** What you have to do **
The word "className" may appear in the records below. Report how many lines contain it, and write nothing besides the number.

** Data for review **
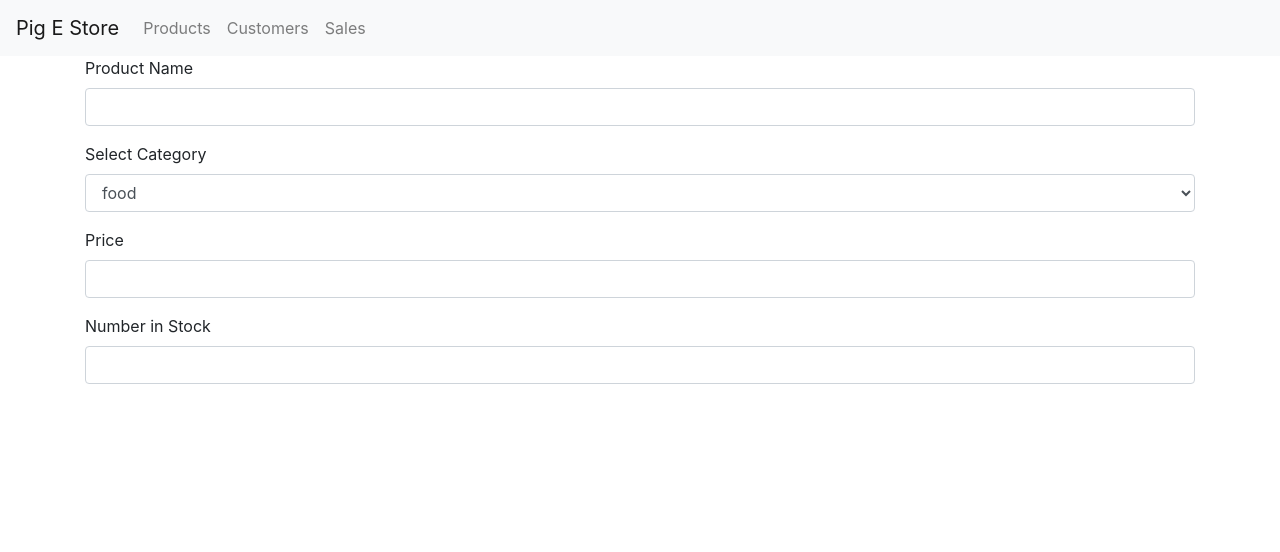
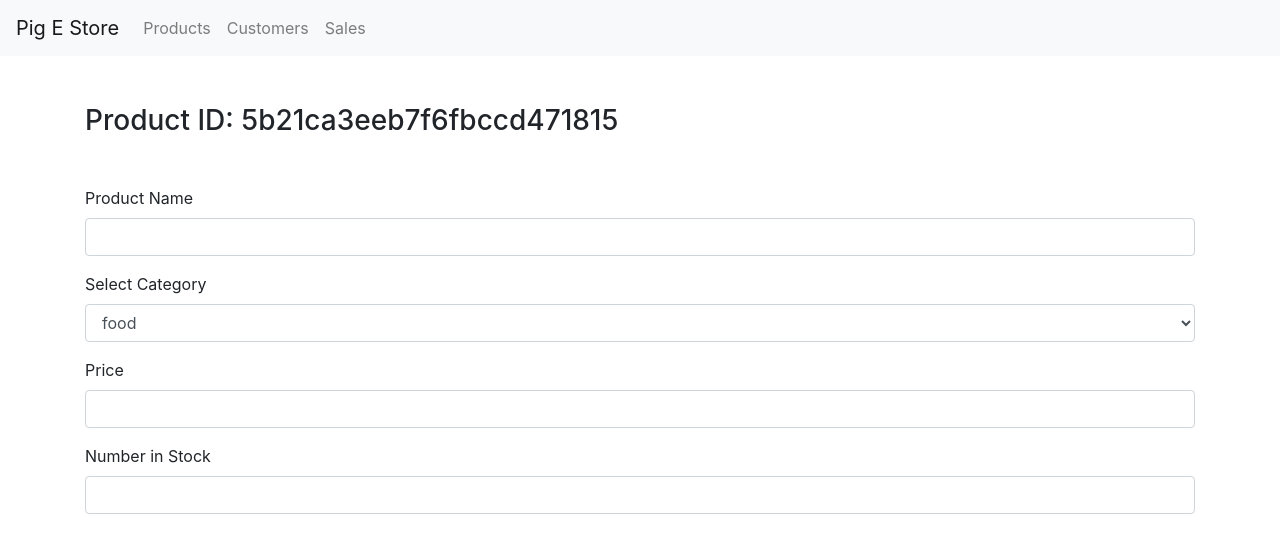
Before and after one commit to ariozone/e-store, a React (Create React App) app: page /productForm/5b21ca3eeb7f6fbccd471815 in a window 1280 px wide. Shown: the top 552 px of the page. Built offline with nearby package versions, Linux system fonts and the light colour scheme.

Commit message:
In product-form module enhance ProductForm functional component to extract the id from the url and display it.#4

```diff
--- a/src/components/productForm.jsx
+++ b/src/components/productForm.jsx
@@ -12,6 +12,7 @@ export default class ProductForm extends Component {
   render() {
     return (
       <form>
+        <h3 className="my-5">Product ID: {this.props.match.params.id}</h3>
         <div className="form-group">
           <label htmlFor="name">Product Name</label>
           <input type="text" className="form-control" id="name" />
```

** Solution to this task **
3